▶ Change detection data
────────

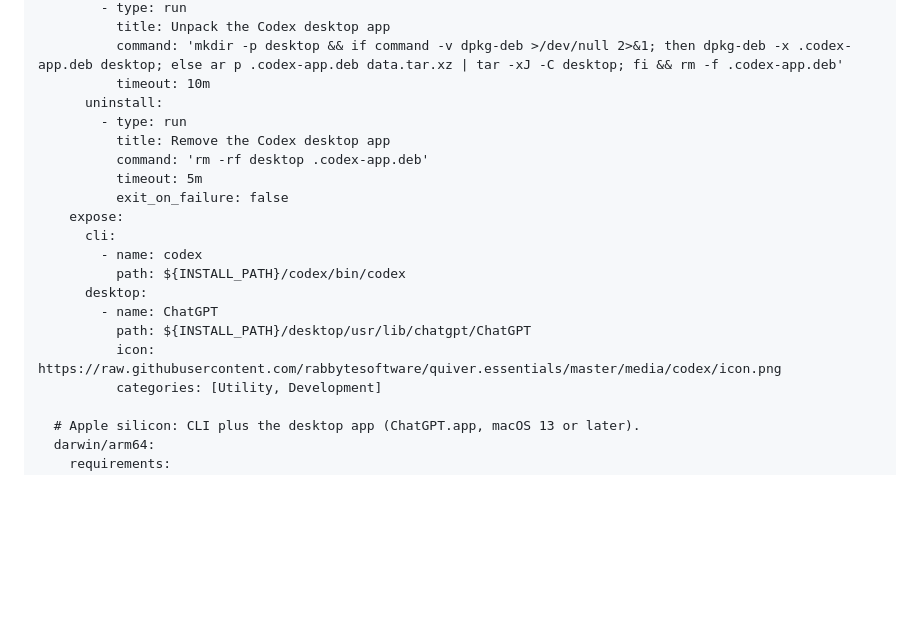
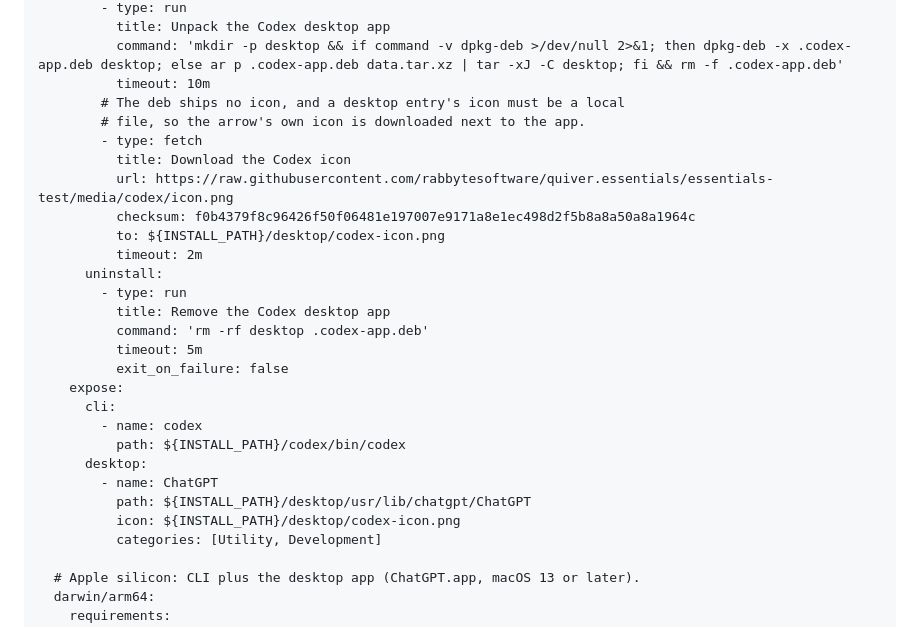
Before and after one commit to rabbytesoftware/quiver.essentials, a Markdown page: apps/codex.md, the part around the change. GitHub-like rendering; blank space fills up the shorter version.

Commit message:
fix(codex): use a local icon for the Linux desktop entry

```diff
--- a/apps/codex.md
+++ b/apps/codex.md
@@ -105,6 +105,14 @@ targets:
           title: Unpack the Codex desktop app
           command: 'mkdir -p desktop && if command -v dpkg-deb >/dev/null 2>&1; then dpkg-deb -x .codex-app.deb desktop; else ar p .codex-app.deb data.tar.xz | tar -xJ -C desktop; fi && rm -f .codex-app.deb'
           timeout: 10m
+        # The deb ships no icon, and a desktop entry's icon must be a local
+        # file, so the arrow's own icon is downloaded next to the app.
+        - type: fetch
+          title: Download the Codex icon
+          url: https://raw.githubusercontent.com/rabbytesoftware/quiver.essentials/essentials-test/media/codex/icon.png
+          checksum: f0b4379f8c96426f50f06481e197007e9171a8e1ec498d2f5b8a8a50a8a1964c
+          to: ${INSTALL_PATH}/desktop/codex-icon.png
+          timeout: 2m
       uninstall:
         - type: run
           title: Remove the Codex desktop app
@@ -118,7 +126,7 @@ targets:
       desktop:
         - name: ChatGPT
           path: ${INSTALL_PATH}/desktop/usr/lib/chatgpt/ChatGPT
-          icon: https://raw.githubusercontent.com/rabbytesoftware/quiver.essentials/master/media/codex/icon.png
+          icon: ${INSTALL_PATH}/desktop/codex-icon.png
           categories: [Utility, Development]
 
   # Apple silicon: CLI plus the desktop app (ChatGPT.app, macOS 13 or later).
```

────────

▶ To do
Drop the images and return the data verbatim.

▶ Task answer
Before and after one commit to rabbytesoftware/quiver.essentials, a Markdown page: apps/codex.md, the part around the change. GitHub-like rendering; blank space fills up the shorter version.

Commit message:
fix(codex): use a local icon for the Linux desktop entry

```diff
--- a/apps/codex.md
+++ b/apps/codex.md
@@ -105,6 +105,14 @@ targets:
           title: Unpack the Codex desktop app
           command: 'mkdir -p desktop && if command -v dpkg-deb >/dev/null 2>&1; then dpkg-deb -x .codex-app.deb desktop; else ar p .codex-app.deb data.tar.xz | tar -xJ -C desktop; fi && rm -f .codex-app.deb'
           timeout: 10m
+        # The deb ships no icon, and a desktop entry's icon must be a local
+        # file, so the arrow's own icon is downloaded next to the app.
+        - type: fetch
+          title: Download the Codex icon
+          url: https://raw.githubusercontent.com/rabbytesoftware/quiver.essentials/essentials-test/media/codex/icon.png
+          checksum: f0b4379f8c96426f50f06481e197007e9171a8e1ec498d2f5b8a8a50a8a1964c
+          to: ${INSTALL_PATH}/desktop/codex-icon.png
+          timeout: 2m
       uninstall:
         - type: run
           title: Remove the Codex desktop app
@@ -118,7 +126,7 @@ targets:
       desktop:
         - name: ChatGPT
           path: ${INSTALL_PATH}/desktop/usr/lib/chatgpt/ChatGPT
-          icon: https://raw.githubusercontent.com/rabbytesoftware/quiver.essentials/master/media/codex/icon.png
+          icon: ${INSTALL_PATH}/desktop/codex-icon.png
           categories: [Utility, Development]
 
   # Apple silicon: CLI plus the desktop app (ChatGPT.app, macOS 13 or later).
```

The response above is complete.